Eytan Bensoussan, CEO of NorthOne, was quoted as saying: “I’ve interviewed hundreds of business owners and I’ve found that many folks aren’t interested in speaking with relationship managers or going into the branch. Many of these entrepreneurs are looking for self-serve options with features that help them with their finances, rather than get in the way. With API-powered banking, NorthOne empowers business owners to take control of their financial health.”

Joust Labs completes $2.6 million seed round

In August, PTB Ventures announced that it led a $2.6 million seed round for “neobank” Joust. Founded in 2015, Joust refers to itself as “the nation’s first, all-inclusive banking platform for independent professionals.” The round also included Accion Venture Lab, the seed-stage investment initiative of global nonprofit Accion; Financial Venture Studio; and Techstars.

According to the press release, Joust “provides freelancers, sole proprietors, and small and midsize businesses in the United States with tailored financial services to manage and smooth their unconventional cash flows. It has developed an invoice guarantee product, PayArmour, which allows users to access a cash advance against unpaid invoices. Joust bundles PayArmour with a suite of financial services, including (an FDIC-insured) bank account and payments processing, offered through one mobile platform.”

According to Dave Fields, founder and managing partner of PTB Ventures, “freelancers require credit and banking products that mirror the user experience of the consumer market but the product sophistication of the small business market. Existing financial market infrastructure just isn’t built to provide this bundle. Through the use of contextual data and proprietary risk algorithms, Joust reduces the cost, complexity and risk of becoming a self-employed worker.”

Granting credit to freelancers

As you could probably tell from the above, independent workers (on account of their choppy payment flows) have a need for short-term credit solutions that can help to smooth out their cash flows; and we are seeing challenger (aka neobanks) rising to the occasion to attempt to help with this problem.

SpendMatters has been following the growth of one non-bank player, QWIL, since 2016. It states that it “empowers freelancers with instant cash, payment tracking and supports numerous funding methods.” And that it does, and does it well.
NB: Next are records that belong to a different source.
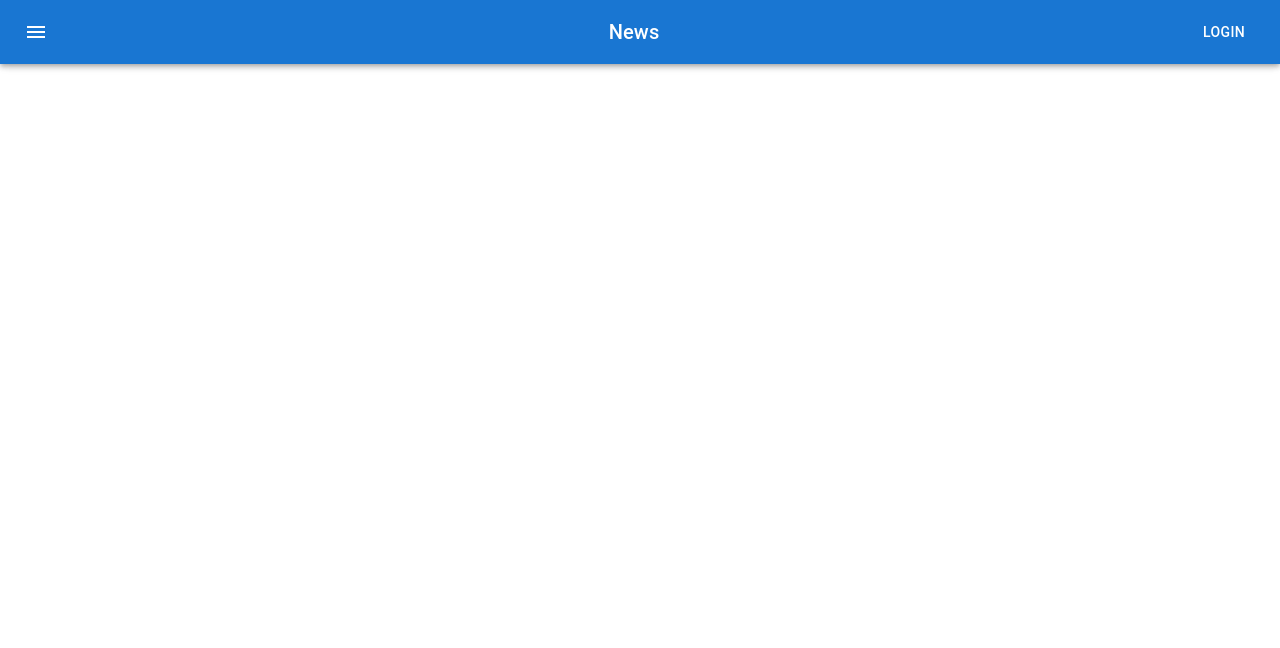
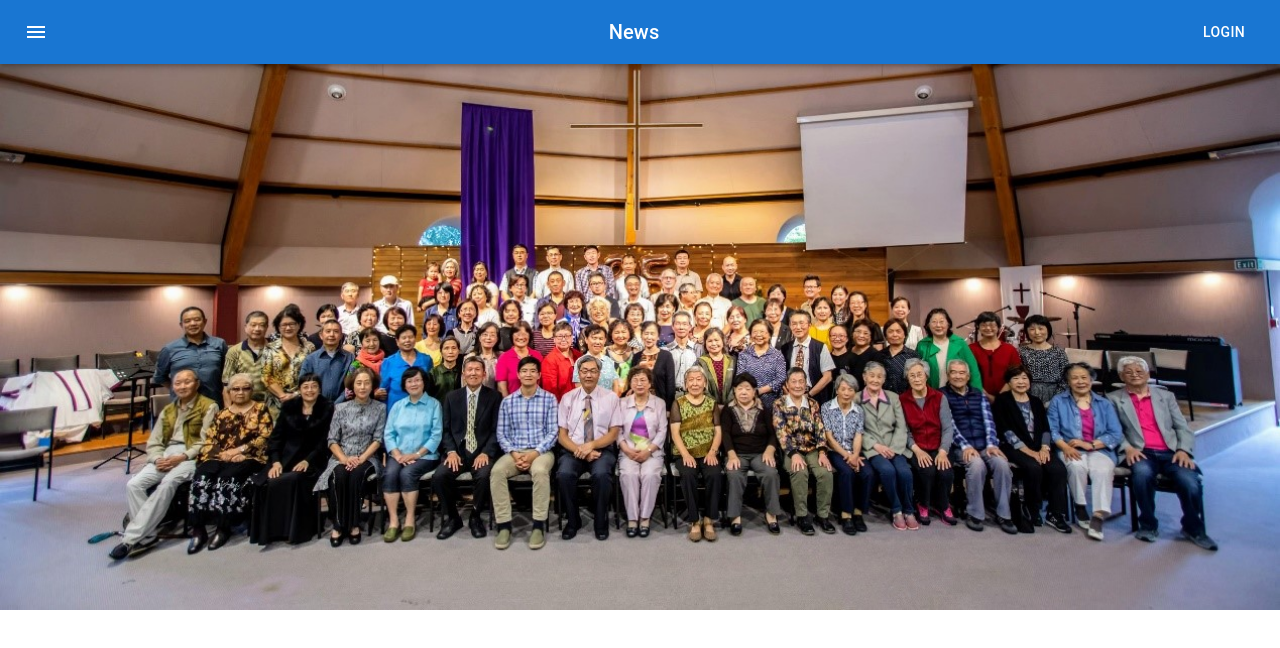
Before and after one commit to kanex02/c4, a React (Create React App) app: page /home in a window 1280 px wide. Shown: the top 648 px of the page. Built offline with nearby package versions, Linux system fonts and the light colour scheme.

Commit message:
Added background

```diff
--- a/src/Home.tsx
+++ b/src/Home.tsx
@@ -28,6 +28,9 @@ function Home() {
                 </Toolbar>
             </AppBar>
         </Box>
+        <Box sx={{width:"100%"}}>
+            <img src = '/background pic.jpg' style={{width:"100%"}}></img>
+        </Box>
     </div>
   );
 }
```
Also changed, not shown: public/background pic.jpg (added).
Coincidentally, in May 2019, Drone Base started using QWIL “to automatically manage and pay the freelance drone pilots who use the DroneBase platform,” according to a TechTarget article.

QWIL and the new challenger and neobanks have begun to address this specific problem of on-time payments and short-term credit around freelancer invoicing and payments, et al. Now a new player has entered the fray to tackle the problem of longer term credit — in particular, mortgages, which are extremely difficult for independent/freelance workers to obtain.

According to an article published on media site, AltFI, London-based Tandem Bank “is working on a new mortgage aimed at freelancers and those in the gig economy” who, according to Tandem, are “particularly vulnerable to rejection and unfavourable rates as they often lack a clear, regular source of income to share with lenders.” Tandem is further quoted in the article, saying it is “developing a new method of credit scoring based on a customer’s aggregated financial data, effectively building a more rounded picture of how they borrow, spend and save” using its banking app.

But the bank is not yet taking applicants yet. Reportedly, once Tandem designs its new mortgage (which apparently is being done using crowdsourcing), it plans to beta with a small group of customers by the end of this year. A full launch in the UK is expected in 2020.

So that brings the September 2019 installment of the Contingent Workforce Insider’s Hot List to a close. We plan to be back with more in October. In the meantime, remember: When you’re hot you’re hot, when you’re not you’re not.